quote:Originally posted by gsmollinWell we could always swap quotes back and forth like a couple of debating evangelists... Give me your best shot. I don't understand your last question, so I can't answer. Since I have no info on that, I suppose the answer is "Insufficient data for meaningful answer."
quote:Originally posted by chimeraDoes look like foam a bit, doesn't it? Could you estimate its fractal dimension? It's not 3, that's clear.
quote:On a side note, just been reading something really strange. Could you even begin to explain what would be needed to turn a star looking like one of those tesla balls, all hairy sparks?
quote:[And finally, this has been bugging me longer: if the universe was really hot once, and this is a nearly frozen blown-up version, is it not gaining in structure more than losing it, like water gains structure by becoming ice?
quote:Oh yes! It's becoming more complicated every second. That is the second law of thermodynamics at work.
quote:If structures in the universe are becoming more coherent, doesn't that mean they are becoming more orderly & that the entropy IS decreasing?
quote:The ice structure contains more hydrogen bonds than water, bond formation of any sort releases energy, and so there's more free energy drifting round the universe as a whole in consequence. More energy quanta have more different ways of arranging themselves, so overall the disorder increases.

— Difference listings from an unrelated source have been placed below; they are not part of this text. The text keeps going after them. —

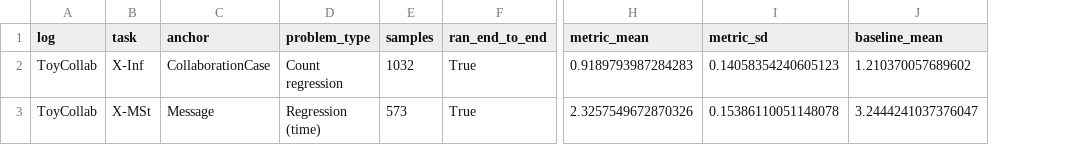
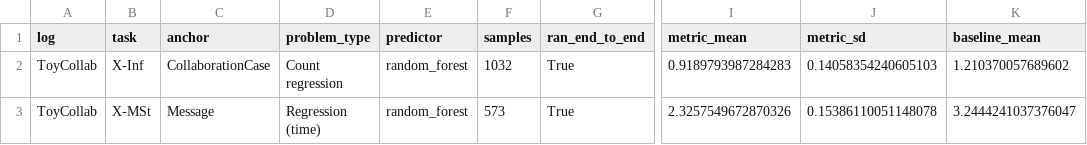
Before and after one commit to dcalegar/ocpm-collab-ppm, a CSV file: data/results/rq_ext_results_toy.csv, drawn as a sheet; only a part is shown, gaps mark what is left out; addresses are those after the commit; the diff names each change by its address in the sheet, - before the commit and + after, or states it on an @@ line.

```diff
--- a/data/results/rq_ext_results_toy.csv
+++ b/data/results/rq_ext_results_toy.csv
+column E (predictor), rows 2-3: random_forest | random_forest
-J2 (metric_sd): 0.14058354240605123
+J2 (metric_sd): 0.14058354240605103
```
Also changed, not shown: data/results/rq3_results_random_forest.csv, 22 other files.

quote:Now hang on... something sounds wrong here. For however long it was after the Big Bang there was no matter, only energy: so how can there be more energy now when some of that initial energy has become particles? No matter how you look at it there must have been more energy at the start.
quote:Originally posted by chimeraYep, same question here. Stuff ought to get more boring, according to 2nd law. Oh, and this kind of foam does have a pretty simple fractional dimension, not something OTT at all, pretty simple even. I'll look it up.Here's a picture of what I meant btw, gsmollin, like a star gone plasma, could that be 'done', even as a weird scenario?http://www.cebunet.com/kirlian/sparks.jpgThe living are the dead on holiday. -- Maurice de Maeterlinck (1862-1949)
quote:Originally posted by DoctorBeaverI've read those links & i'm just as confused as ever. So, answer me this... if photons travel at the speed of light there must come (or have been) a time when some reach the edge of the universe. What happens then? Do they just go phut? Or do they cause the universe to start expanding at the speed of light with the photons forming the edge?
quote:Originally posted by gsmollinIs that the question, or am I still missing the point?